Itemized modification records
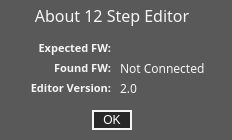
Above: QT/forms/aboutFormWin.ui from Muse-Kinetics/12-step-editor-qt6 before the change. Below: the same form after it.
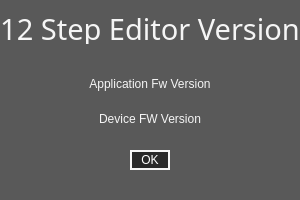
That is the form after the change.

Commit message: Windows fixes -Fix JSON file locations -Remove        QCoreApplication::processEvents(); -Scale 1.35, adjust UI layout for 1080p displays -Fix menubar height -Fix segfault related to midi aux dropdown access (created wrapper methods) -Update aboutFormWin.ui

```diff
--- a/QT/forms/aboutFormWin.ui
+++ b/QT/forms/aboutFormWin.ui
@@ -6,8 +6,8 @@
    <rect>
     <x>0</x>
     <y>0</y>
-    <width>232</width>
-    <height>140</height>
+    <width>300</width>
+    <height>200</height>
    </rect>
   </property>
   <property name="windowTitle">
@@ -46,73 +46,88 @@
 
 </string>
   </property>
-  <widget class="QLabel" name="label">
+  <widget class="QLabel" name="expected">
    <property name="geometry">
     <rect>
-     <x>30</x>
-     <y>40</y>
-     <width>81</width>
-     <height>16</height>
+     <x>0</x>
+     <y>73</y>
+     <width>300</width>
+     <height>21</height>
     </rect>
    </property>
-   <property name="font">
-    <font>
-     <family>Corbel</family>
-     <pointsize>8</pointsize>
-     <weight>75</weight>
-     <italic>false</italic>
-     <bold>true</bold>
-    </font>
+   <property name="focusPolicy">
+    <enum>Qt::NoFocus</enum>
    </property>
+   <property name="styleSheet">
+    <string notr="true">font: 12pt &quot;Futura PT&quot;;
+background-color: rgba(0, 0,0,0);</string>
+   </property>
+   <property name="text">
+    <string>Application Fw Version</string>
+   </property>
+   <property name="alignment">
+    <set>Qt::AlignCenter</set>
+   </property>
+  </widget>
+  <widget class="QLabel" name="found">
+   <property name="geometry">
+    <rect>
+     <x>0</x>
+     <y>104</y>
+     <width>300</width>
+     <height>30</height>
+    </rect>
+   </property>
    <property name="focusPolicy">
     <enum>Qt::NoFocus</enum>
    </property>
    <property name="styleSheet">
-    <string notr="true">font: bold 8pt &quot;Corbel&quot;;</string>
+    <string notr="true">font: 12pt &quot;Futura PT&quot;;
+background-color: rgba(0, 0,0,0);</string>
    </property>
    <property name="text">
-    <string>Expected FW:</string>
+    <string>Device FW Version</string>
    </property>
    <property name="alignment">
-    <set>Qt::AlignRight|Qt::AlignTrailing|Qt::AlignVCenter</set>
+    <set>Qt::AlignCenter</set>
    </property>
   </widget>
   <widget class="QLabel" name="label_2">
    <property name="geometry">
     <rect>
-     <x>50</x>
-     <y>60</y>
-     <width>61</width>
-     <height>16</height>
+     <x>0</x>
+     <y>13</y>
+     <width>300</width>
+     <height>31</height>
     </rect>
    </property>
    <property name="font">
     <font>
-     <family>Corbel</family>
-     <pointsize>8</pointsize>
-     <weight>75</weight>
+     <family>Futura PT</family>
+     <pointsize>22</pointsize>
      <italic>false</italic>
-     <bold>true</bold>
+     <bold>false</bold>
     </font>
    </property>
    <property name="focusPolicy">
     <enum>Qt::NoFocus</enum>
    </property>
    <property name="styleSheet">
-    <string notr="true">font: bold 8pt &quot;Corbel&quot;;</string>
+    <string notr="true">font:22pt &quot;Futura PT&quot;;
+background-color: rgba(0,0,0,0);</string>
    </property>
    <property name="text">
-    <string>Found FW:</string>
+    <string>12 Step Editor Version</string>
    </property>
    <property name="alignment">
-    <set>Qt::AlignRight|Qt::AlignTrailing|Qt::AlignVCenter</set>
+    <set>Qt::AlignCenter</set>
    </property>
   </widget>
   <widget class="QPushButton" name="ok">
    <property name="geometry">
     <rect>
-     <x>92</x>
-     <y>110</y>
+     <x>130</x>
+     <y>150</y>
      <width>40</width>
      <height>20</height>
     </rect>
@@ -130,162 +145,6 @@
     <string>OK</string>
    </property>
   </widget>
-  <widget class="QLabel" name="found">
-   <property name="geometry">
-    <rect>
-     <x>120</x>
-     <y>60</y>
-     <width>111</width>
-     <height>16</height>
-    </rect>
-   </property>
-   <property name="font">
-    <font>
-     <family>Corbel</family>
-     <pointsize>9</pointsize>
-     <weight>50</weight>
-     <italic>false</italic>
-     <bold>false</bold>
-    </font>
-   </property>
-   <property name="focusPolicy">
-    <enum>Qt::NoFocus</enum>
-   </property>
-   <property name="styleSheet">
-    <string notr="true">font: 9pt &quot;Corbel&quot;;</string>
-   </property>
-   <property name="text">
-    <string>Not Connected</string>
-   </property>
-   <property name="alignment">
-    <set>Qt::AlignLeading|Qt::AlignLeft|Qt::AlignVCenter</set>
-   </property>
-  </widget>
-  <widget class="QLabel" name="label_4">
-   <property name="geometry">
-    <rect>
-     <x>30</x>
-     <y>80</y>
-     <width>81</width>
-     <height>16</height>
-    </rect>
-   </property>
-   <property name="font">
-    <font>
-     <family>Corbel</family>
-     <pointsize>8</pointsize>
-     <weight>75</weight>
-     <italic>false</italic>
-     <bold>true</bold>
-    </font>
-   </property>
-   <property name="focusPolicy">
-    <enum>Qt::NoFocus</enum>
-   </property>
-   <property name="styleSheet">
-    <string notr="true">font: bold 8pt &quot;Corbel&quot;;</string>
-   </property>
-   <property name="text">
-    <string>Editor Version:</string>
-   </property>
-   <property name="alignment">
-    <set>Qt::AlignRight|Qt::AlignTrailing|Qt::AlignVCenter</set>
-   </property>
-  </widget>
-  <widget class="QLabel" name="label_3">
-   <property name="geometry">
-    <rect>
-     <x>0</x>
-     <y>0</y>
-     <width>224</width>
-     <height>31</height>
-    </rect>
-   </property>
-   <property name="font">
-    <font>
-     <family>Futura-Normal</family>
-     <pointsize>12</pointsize>
-     <weight>50</weight>
-     <italic>false</italic>
-     <bold>false</bold>
-    </font>
-   </property>
-   <property name="focusPolicy">
-    <enum>Qt::NoFocus</enum>
-   </property>
-   <property name="styleSheet">
-    <string notr="true">font:12pt &quot;Futura-Normal&quot;;
-</string>
-   </property>
-   <property name="text">
-    <string>About 12 Step Editor</string>
-   </property>
-   <property name="alignment">
-    <set>Qt::AlignCenter</set>
-   </property>
-  </widget>
-  <widget class="QLabel" name="editor_version">
-   <property name="geometry">
-    <rect>
-     <x>120</x>
-     <y>80</y>
-     <width>111</width>
-     <height>16</height>
-    </rect>
-   </property>
-   <property name="font">
-    <font>
-     <family>Corbel</family>
-     <pointsize>9</pointsize>
-     <weight>50</weight>
-     <italic>false</italic>
-     <bold>false</bold>
-    </font>
-   </property>
-   <property name="focusPolicy">
-    <enum>Qt::NoFocus</enum>
-   </property>
-   <property name="styleSheet">
-    <string notr="true">font: 9pt &quot;Corbel&quot;;</string>
-   </property>
-   <property name="text">
-    <string>2.0</string>
-   </property>
-   <property name="alignment">
-    <set>Qt::AlignLeading|Qt::AlignLeft|Qt::AlignVCenter</set>
-   </property>
-  </widget>
-  <widget class="QLabel" name="expected">
-   <property name="geometry">
-    <rect>
-     <x>120</x>
-     <y>40</y>
-     <width>111</width>
-     <height>16</height>
-    </rect>
-   </property>
-   <property name="font">
-    <font>
-     <family>Corbel</family>
-     <pointsize>9</pointsize>
-     <weight>50</weight>
-     <italic>false</italic>
-     <bold>false</bold>
-    </font>
-   </property>
-   <property name="focusPolicy">
-    <enum>Qt::NoFocus</enum>
-   </property>
-   <property name="styleSheet">
-    <string notr="true">font: 9pt &quot;Corbel&quot;;</string>
-   </property>
-   <property name="text">
-    <string/>
-   </property>
-   <property name="alignment">
-    <set>Qt::AlignLeading|Qt::AlignLeft|Qt::AlignVCenter</set>
-   </property>
-  </widget>
  </widget>
  <resources/>
  <connections/>
```
Left out of the diff: 2 changed lines with no effect on the pictures. The commit also changes 19 other files.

▶ About this exercise
Using the data above, say how many lines include the word "QLabel". Write only that number.

▶ Exercise solution
9